[Records from a collection]
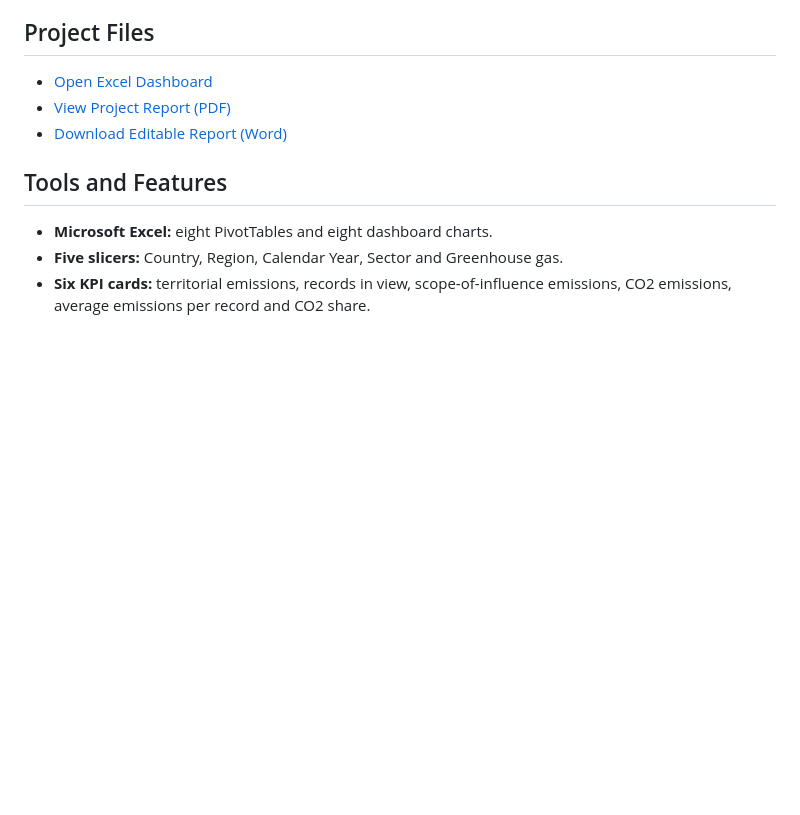
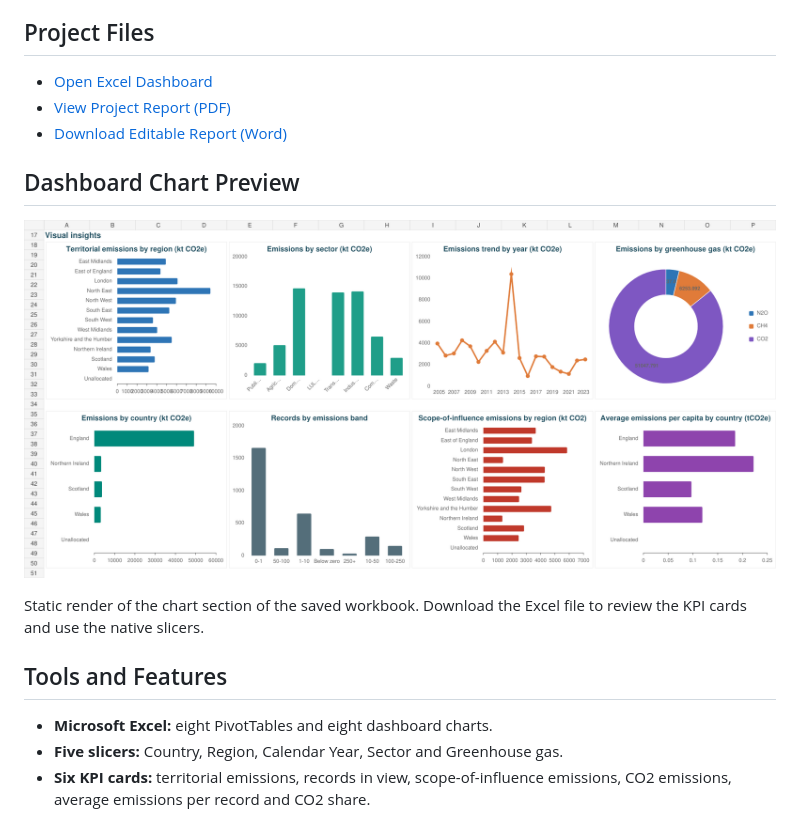
Before and after one commit to yadavshraddha325-lang/shraddha-yadav-data-analytics-portfolio, a Markdown page: uk-greenhouse-gas-dashboard/README.md, the part around the change. GitHub-like rendering; pictures changed too: uk-greenhouse-gas-dashboard/dashboard-preview.png (added); blank space fills up the shorter version.

Commit message:
Add greenhouse gas dashboard chart preview

```diff
--- a/uk-greenhouse-gas-dashboard/README.md
+++ b/uk-greenhouse-gas-dashboard/README.md
@@ -9,6 +9,12 @@ An Excel analytics project exploring **3,000 working records and 19 fields cover
 - [Open Excel Dashboard](./ShraddhaYadav_UKDashboard.xlsx)
 - [View Project Report (PDF)](./ShraddhaYadav_UKDashboard_Report.pdf)
 - [Download Editable Report (Word)](./ShraddhaYadav_UKDashboard_Report.docx)
+
+## Dashboard Chart Preview
+
+![UK greenhouse gas dashboard charts](./dashboard-preview.png)
+
+Static render of the chart section of the saved workbook. Download the Excel file to review the KPI cards and use the native slicers.
 
 ## Tools and Features
 
```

• EXERCISE DIRECTIONS:
Copy out all the records exactly, excluding pictures.

• RESPONSE BOX:
Before and after one commit to yadavshraddha325-lang/shraddha-yadav-data-analytics-portfolio, a Markdown page: uk-greenhouse-gas-dashboard/README.md, the part around the change. GitHub-like rendering; pictures changed too: uk-greenhouse-gas-dashboard/dashboard-preview.png (added); blank space fills up the shorter version.

Commit message:
Add greenhouse gas dashboard chart preview

```diff
--- a/uk-greenhouse-gas-dashboard/README.md
+++ b/uk-greenhouse-gas-dashboard/README.md
@@ -9,6 +9,12 @@ An Excel analytics project exploring **3,000 working records and 19 fields cover
 - [Open Excel Dashboard](./ShraddhaYadav_UKDashboard.xlsx)
 - [View Project Report (PDF)](./ShraddhaYadav_UKDashboard_Report.pdf)
 - [Download Editable Report (Word)](./ShraddhaYadav_UKDashboard_Report.docx)
+
+## Dashboard Chart Preview
+
+![UK greenhouse gas dashboard charts](./dashboard-preview.png)
+
+Static render of the chart section of the saved workbook. Download the Excel file to review the KPI cards and use the native slicers.
 
 ## Tools and Features
 
```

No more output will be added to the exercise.